It is inevitable that academic systems will have to move to stringent productivity standards, slimmer staffing models, less protected time and fewer investments in “nice-to-have” technology.

The satellites tend to be structured as community hospitals with two or three “anchor programs” that have faculty-centric care delivery models; indeed, most of the U.S. News & World Report Honor Roll members are staffed primarily with faculty physicians, although there is a variety of physician models in place and they continue to evolve. But by keeping a faculty-centric operating model, the satellites carry with them all the costs associated with training and access to subspecialists. And faculty who practice in the satellite hospitals often try to recreate the luxuries that exist at the main hub by demanding items such as cutting- edge technologies, 24/7 intensivist coverage and protected academic time. The satellite facilities’ per-unit costs, in turn, are oftentimes an order of magnitude higher than those of other community hospitals in their markets.

As payment models continue to evolve, certain AMCs may find it impossible to lower their per-unit costs to a point where, on a pure dollars-to-dollars basis, they are seen as being competitive with their community counterparts. But unless the clinical reimbursement environment continues to support price premiums for academic pursuits, sooner or later AMC satellites will have to let go of many of the luxuries that currently exist within the traditional academic operating model.

Over time, it is inevitable that academic systems will have to move to stringent productivity standards, slimmer staffing models, less protected time and fewer investments in “nice-to-have” technology if they are to care for patients out in the community. The faculty themselves may be the largest barrier to adjusting the model, which means that alternative staffing vehicles with separate incentive models and structures may need to be considered in order to create a competitive delivery platform.

To be sure, questions remain as to who will ultimately pick up the tab for the tripartite mission—but this battle should not be fought by creating inefficiencies on strategically intended low-cost platforms.

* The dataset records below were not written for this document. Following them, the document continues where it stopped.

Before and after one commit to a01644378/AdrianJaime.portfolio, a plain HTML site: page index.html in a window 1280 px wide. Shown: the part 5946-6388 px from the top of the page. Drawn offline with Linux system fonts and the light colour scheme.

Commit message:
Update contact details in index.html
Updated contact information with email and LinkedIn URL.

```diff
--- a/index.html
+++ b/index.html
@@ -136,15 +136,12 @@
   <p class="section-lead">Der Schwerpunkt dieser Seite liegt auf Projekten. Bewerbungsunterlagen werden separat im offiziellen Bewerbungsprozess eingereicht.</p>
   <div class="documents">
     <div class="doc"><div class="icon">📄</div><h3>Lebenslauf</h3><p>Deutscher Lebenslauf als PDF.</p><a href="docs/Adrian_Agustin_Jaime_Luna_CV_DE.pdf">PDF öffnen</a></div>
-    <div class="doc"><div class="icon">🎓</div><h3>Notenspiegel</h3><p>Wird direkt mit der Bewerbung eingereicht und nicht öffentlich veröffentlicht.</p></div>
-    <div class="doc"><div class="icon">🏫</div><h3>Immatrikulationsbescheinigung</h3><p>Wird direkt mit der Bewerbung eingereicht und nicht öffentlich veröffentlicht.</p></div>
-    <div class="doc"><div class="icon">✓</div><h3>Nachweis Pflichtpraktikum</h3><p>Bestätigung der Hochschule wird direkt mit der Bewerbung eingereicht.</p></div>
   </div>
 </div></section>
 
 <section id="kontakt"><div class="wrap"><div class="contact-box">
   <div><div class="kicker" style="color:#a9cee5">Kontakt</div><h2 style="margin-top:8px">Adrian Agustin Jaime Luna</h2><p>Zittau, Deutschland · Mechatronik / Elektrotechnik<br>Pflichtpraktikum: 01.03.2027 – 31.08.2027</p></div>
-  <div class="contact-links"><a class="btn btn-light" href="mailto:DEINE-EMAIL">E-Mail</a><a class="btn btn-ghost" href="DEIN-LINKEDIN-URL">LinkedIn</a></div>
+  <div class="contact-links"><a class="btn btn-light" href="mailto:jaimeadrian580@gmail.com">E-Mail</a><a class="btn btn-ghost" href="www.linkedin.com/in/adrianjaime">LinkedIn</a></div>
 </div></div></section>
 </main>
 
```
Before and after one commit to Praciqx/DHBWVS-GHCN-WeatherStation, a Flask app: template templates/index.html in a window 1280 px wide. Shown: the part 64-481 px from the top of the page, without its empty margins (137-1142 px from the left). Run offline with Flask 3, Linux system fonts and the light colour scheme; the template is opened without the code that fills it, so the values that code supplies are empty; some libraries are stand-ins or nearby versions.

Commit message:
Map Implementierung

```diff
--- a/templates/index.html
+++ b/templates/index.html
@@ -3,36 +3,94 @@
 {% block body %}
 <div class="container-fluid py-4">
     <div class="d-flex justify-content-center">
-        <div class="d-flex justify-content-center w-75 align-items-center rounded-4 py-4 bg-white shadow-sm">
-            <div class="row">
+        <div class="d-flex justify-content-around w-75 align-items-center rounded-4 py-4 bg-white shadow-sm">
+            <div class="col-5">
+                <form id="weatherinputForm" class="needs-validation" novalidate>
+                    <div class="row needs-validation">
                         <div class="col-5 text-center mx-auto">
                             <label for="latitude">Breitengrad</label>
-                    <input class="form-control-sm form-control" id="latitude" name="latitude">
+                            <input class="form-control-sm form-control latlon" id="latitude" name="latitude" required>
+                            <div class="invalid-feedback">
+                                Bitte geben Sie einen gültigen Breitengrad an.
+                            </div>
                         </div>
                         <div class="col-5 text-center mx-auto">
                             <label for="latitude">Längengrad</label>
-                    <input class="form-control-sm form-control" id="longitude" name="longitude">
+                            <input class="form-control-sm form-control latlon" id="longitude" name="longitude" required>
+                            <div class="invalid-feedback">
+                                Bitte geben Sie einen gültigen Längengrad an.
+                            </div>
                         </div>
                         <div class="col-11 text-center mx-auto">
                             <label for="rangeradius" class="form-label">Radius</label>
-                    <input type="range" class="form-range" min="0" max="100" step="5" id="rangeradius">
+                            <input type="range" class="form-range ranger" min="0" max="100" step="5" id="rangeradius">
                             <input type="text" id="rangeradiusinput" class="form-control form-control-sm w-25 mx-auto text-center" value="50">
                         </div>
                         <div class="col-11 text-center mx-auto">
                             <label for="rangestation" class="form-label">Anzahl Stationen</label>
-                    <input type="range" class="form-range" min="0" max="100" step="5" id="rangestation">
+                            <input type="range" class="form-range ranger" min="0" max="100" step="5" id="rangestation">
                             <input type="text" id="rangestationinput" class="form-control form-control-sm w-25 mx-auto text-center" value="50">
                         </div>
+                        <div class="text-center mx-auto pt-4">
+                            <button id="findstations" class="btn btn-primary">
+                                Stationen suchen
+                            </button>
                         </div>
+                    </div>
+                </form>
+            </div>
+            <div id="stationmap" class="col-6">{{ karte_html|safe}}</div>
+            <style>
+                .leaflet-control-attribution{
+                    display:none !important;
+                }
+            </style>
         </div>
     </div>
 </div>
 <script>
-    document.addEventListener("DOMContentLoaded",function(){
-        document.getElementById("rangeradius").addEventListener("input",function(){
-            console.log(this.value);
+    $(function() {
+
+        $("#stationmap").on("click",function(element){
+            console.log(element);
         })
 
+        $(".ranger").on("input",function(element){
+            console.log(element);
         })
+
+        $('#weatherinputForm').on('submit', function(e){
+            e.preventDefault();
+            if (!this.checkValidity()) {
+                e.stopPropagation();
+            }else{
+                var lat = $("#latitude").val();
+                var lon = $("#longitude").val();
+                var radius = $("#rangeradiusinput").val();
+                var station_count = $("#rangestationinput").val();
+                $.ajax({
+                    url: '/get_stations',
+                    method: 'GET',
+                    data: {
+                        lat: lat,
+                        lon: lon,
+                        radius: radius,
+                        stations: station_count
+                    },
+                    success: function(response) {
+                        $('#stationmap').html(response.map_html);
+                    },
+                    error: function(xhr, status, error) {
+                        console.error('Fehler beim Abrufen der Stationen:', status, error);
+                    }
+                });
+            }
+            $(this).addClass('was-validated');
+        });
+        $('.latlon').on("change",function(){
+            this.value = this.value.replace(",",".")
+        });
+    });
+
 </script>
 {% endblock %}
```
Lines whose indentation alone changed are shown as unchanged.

Ultimately, creating efficiency in clinical delivery is the key to effectively competing in a value-based world. And nowhere is that more apparent than in the community-based satellite facilities of AMCs.